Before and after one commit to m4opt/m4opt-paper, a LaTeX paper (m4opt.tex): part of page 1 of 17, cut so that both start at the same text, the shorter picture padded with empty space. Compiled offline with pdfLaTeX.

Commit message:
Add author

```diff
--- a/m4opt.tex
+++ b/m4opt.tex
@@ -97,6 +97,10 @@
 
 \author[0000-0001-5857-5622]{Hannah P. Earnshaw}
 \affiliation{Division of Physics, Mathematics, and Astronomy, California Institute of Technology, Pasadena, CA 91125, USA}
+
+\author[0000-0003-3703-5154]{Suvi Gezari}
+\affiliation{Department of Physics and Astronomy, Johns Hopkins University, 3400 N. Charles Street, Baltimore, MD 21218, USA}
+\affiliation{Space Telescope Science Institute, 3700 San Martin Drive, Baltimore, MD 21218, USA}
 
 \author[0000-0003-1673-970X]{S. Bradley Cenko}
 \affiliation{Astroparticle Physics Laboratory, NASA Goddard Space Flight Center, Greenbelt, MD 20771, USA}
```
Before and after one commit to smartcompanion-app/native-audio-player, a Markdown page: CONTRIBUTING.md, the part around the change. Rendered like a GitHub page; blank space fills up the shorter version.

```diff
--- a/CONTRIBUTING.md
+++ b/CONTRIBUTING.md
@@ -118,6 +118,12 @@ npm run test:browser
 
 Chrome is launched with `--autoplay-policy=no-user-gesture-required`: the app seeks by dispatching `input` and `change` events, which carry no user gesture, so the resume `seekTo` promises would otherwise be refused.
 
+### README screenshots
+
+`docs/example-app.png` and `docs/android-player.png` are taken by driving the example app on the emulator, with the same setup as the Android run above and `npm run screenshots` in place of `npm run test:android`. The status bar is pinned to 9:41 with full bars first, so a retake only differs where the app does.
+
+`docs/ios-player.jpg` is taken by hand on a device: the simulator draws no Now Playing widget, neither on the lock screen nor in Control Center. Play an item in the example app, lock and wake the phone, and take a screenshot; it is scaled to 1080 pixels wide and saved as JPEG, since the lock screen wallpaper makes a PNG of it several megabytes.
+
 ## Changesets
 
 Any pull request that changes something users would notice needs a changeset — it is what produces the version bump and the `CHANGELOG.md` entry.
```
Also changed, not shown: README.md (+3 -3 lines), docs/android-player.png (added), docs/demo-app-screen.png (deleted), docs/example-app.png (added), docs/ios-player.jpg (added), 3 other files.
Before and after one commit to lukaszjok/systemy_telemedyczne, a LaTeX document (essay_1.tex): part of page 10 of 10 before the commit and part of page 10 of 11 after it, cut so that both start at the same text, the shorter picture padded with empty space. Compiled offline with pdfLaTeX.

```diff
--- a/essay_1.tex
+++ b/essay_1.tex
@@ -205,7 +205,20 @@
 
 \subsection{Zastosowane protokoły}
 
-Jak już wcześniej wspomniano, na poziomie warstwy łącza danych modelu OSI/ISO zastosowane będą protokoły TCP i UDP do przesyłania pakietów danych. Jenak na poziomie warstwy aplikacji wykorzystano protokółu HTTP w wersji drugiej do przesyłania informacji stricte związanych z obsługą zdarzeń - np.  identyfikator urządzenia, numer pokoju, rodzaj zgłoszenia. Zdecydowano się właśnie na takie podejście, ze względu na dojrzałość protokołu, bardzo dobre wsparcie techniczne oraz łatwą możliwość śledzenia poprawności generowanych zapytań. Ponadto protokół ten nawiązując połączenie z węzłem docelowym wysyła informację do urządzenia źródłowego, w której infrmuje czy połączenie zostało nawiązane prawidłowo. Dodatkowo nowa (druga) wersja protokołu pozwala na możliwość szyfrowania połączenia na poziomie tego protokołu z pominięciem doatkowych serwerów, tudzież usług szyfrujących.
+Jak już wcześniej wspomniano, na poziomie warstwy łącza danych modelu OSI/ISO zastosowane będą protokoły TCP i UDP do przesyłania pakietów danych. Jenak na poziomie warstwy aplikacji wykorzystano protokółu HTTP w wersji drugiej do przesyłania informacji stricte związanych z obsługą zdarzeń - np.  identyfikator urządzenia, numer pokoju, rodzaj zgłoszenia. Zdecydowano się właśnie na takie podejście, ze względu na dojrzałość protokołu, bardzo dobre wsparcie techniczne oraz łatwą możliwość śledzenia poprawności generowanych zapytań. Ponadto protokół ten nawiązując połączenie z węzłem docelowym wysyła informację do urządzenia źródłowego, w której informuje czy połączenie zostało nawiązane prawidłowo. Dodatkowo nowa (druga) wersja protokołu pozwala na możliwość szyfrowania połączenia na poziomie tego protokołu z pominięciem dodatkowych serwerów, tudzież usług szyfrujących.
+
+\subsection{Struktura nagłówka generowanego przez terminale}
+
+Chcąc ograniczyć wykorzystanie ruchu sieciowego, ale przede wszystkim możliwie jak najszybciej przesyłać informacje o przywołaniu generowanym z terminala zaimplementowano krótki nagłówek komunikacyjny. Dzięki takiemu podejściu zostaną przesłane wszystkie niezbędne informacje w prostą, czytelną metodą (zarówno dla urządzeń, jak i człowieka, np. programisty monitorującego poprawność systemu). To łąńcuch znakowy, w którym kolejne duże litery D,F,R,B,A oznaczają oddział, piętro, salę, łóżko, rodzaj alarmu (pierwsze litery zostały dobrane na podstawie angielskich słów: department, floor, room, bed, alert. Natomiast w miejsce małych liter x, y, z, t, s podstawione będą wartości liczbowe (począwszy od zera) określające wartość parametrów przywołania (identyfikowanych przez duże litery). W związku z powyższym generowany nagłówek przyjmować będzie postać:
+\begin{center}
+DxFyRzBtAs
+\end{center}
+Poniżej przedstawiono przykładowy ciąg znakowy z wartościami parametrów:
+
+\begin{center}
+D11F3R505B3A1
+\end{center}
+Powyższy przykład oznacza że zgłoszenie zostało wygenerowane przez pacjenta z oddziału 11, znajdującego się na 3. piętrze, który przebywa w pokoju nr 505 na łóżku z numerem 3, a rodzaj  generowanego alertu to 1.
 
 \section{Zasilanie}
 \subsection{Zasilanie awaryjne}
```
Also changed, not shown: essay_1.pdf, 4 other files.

+++++

> _Assignment_
The response should consist of all the entries, copied without any alteration.

> _Response to this task_
Before and after one commit to m4opt/m4opt-paper, a LaTeX paper (m4opt.tex): part of page 1 of 17, cut so that both start at the same text, the shorter picture padded with empty space. Compiled offline with pdfLaTeX.

Commit message:
Add author

```diff
--- a/m4opt.tex
+++ b/m4opt.tex
@@ -97,6 +97,10 @@
 
 \author[0000-0001-5857-5622]{Hannah P. Earnshaw}
 \affiliation{Division of Physics, Mathematics, and Astronomy, California Institute of Technology, Pasadena, CA 91125, USA}
+
+\author[0000-0003-3703-5154]{Suvi Gezari}
+\affiliation{Department of Physics and Astronomy, Johns Hopkins University, 3400 N. Charles Street, Baltimore, MD 21218, USA}
+\affiliation{Space Telescope Science Institute, 3700 San Martin Drive, Baltimore, MD 21218, USA}
 
 \author[0000-0003-1673-970X]{S. Bradley Cenko}
 \affiliation{Astroparticle Physics Laboratory, NASA Goddard Space Flight Center, Greenbelt, MD 20771, USA}
```
Before and after one commit to smartcompanion-app/native-audio-player, a Markdown page: CONTRIBUTING.md, the part around the change. Rendered like a GitHub page; blank space fills up the shorter version.

```diff
--- a/CONTRIBUTING.md
+++ b/CONTRIBUTING.md
@@ -118,6 +118,12 @@ npm run test:browser
 
 Chrome is launched with `--autoplay-policy=no-user-gesture-required`: the app seeks by dispatching `input` and `change` events, which carry no user gesture, so the resume `seekTo` promises would otherwise be refused.
 
+### README screenshots
+
+`docs/example-app.png` and `docs/android-player.png` are taken by driving the example app on the emulator, with the same setup as the Android run above and `npm run screenshots` in place of `npm run test:android`. The status bar is pinned to 9:41 with full bars first, so a retake only differs where the app does.
+
+`docs/ios-player.jpg` is taken by hand on a device: the simulator draws no Now Playing widget, neither on the lock screen nor in Control Center. Play an item in the example app, lock and wake the phone, and take a screenshot; it is scaled to 1080 pixels wide and saved as JPEG, since the lock screen wallpaper makes a PNG of it several megabytes.
+
 ## Changesets
 
 Any pull request that changes something users would notice needs a changeset — it is what produces the version bump and the `CHANGELOG.md` entry.
```
Also changed, not shown: README.md (+3 -3 lines), docs/android-player.png (added), docs/demo-app-screen.png (deleted), docs/example-app.png (added), docs/ios-player.jpg (added), 3 other files.
Before and after one commit to lukaszjok/systemy_telemedyczne, a LaTeX document (essay_1.tex): part of page 10 of 10 before the commit and part of page 10 of 11 after it, cut so that both start at the same text, the shorter picture padded with empty space. Compiled offline with pdfLaTeX.

```diff
--- a/essay_1.tex
+++ b/essay_1.tex
@@ -205,7 +205,20 @@
 
 \subsection{Zastosowane protokoły}
 
-Jak już wcześniej wspomniano, na poziomie warstwy łącza danych modelu OSI/ISO zastosowane będą protokoły TCP i UDP do przesyłania pakietów danych. Jenak na poziomie warstwy aplikacji wykorzystano protokółu HTTP w wersji drugiej do przesyłania informacji stricte związanych z obsługą zdarzeń - np.  identyfikator urządzenia, numer pokoju, rodzaj zgłoszenia. Zdecydowano się właśnie na takie podejście, ze względu na dojrzałość protokołu, bardzo dobre wsparcie techniczne oraz łatwą możliwość śledzenia poprawności generowanych zapytań. Ponadto protokół ten nawiązując połączenie z węzłem docelowym wysyła informację do urządzenia źródłowego, w której infrmuje czy połączenie zostało nawiązane prawidłowo. Dodatkowo nowa (druga) wersja protokołu pozwala na możliwość szyfrowania połączenia na poziomie tego protokołu z pominięciem doatkowych serwerów, tudzież usług szyfrujących.
+Jak już wcześniej wspomniano, na poziomie warstwy łącza danych modelu OSI/ISO zastosowane będą protokoły TCP i UDP do przesyłania pakietów danych. Jenak na poziomie warstwy aplikacji wykorzystano protokółu HTTP w wersji drugiej do przesyłania informacji stricte związanych z obsługą zdarzeń - np.  identyfikator urządzenia, numer pokoju, rodzaj zgłoszenia. Zdecydowano się właśnie na takie podejście, ze względu na dojrzałość protokołu, bardzo dobre wsparcie techniczne oraz łatwą możliwość śledzenia poprawności generowanych zapytań. Ponadto protokół ten nawiązując połączenie z węzłem docelowym wysyła informację do urządzenia źródłowego, w której informuje czy połączenie zostało nawiązane prawidłowo. Dodatkowo nowa (druga) wersja protokołu pozwala na możliwość szyfrowania połączenia na poziomie tego protokołu z pominięciem dodatkowych serwerów, tudzież usług szyfrujących.
+
+\subsection{Struktura nagłówka generowanego przez terminale}
+
+Chcąc ograniczyć wykorzystanie ruchu sieciowego, ale przede wszystkim możliwie jak najszybciej przesyłać informacje o przywołaniu generowanym z terminala zaimplementowano krótki nagłówek komunikacyjny. Dzięki takiemu podejściu zostaną przesłane wszystkie niezbędne informacje w prostą, czytelną metodą (zarówno dla urządzeń, jak i człowieka, np. programisty monitorującego poprawność systemu). To łąńcuch znakowy, w którym kolejne duże litery D,F,R,B,A oznaczają oddział, piętro, salę, łóżko, rodzaj alarmu (pierwsze litery zostały dobrane na podstawie angielskich słów: department, floor, room, bed, alert. Natomiast w miejsce małych liter x, y, z, t, s podstawione będą wartości liczbowe (począwszy od zera) określające wartość parametrów przywołania (identyfikowanych przez duże litery). W związku z powyższym generowany nagłówek przyjmować będzie postać:
+\begin{center}
+DxFyRzBtAs
+\end{center}
+Poniżej przedstawiono przykładowy ciąg znakowy z wartościami parametrów:
+
+\begin{center}
+D11F3R505B3A1
+\end{center}
+Powyższy przykład oznacza że zgłoszenie zostało wygenerowane przez pacjenta z oddziału 11, znajdującego się na 3. piętrze, który przebywa w pokoju nr 505 na łóżku z numerem 3, a rodzaj  generowanego alertu to 1.
 
 \section{Zasilanie}
 \subsection{Zasilanie awaryjne}
```
Also changed, not shown: essay_1.pdf, 4 other files.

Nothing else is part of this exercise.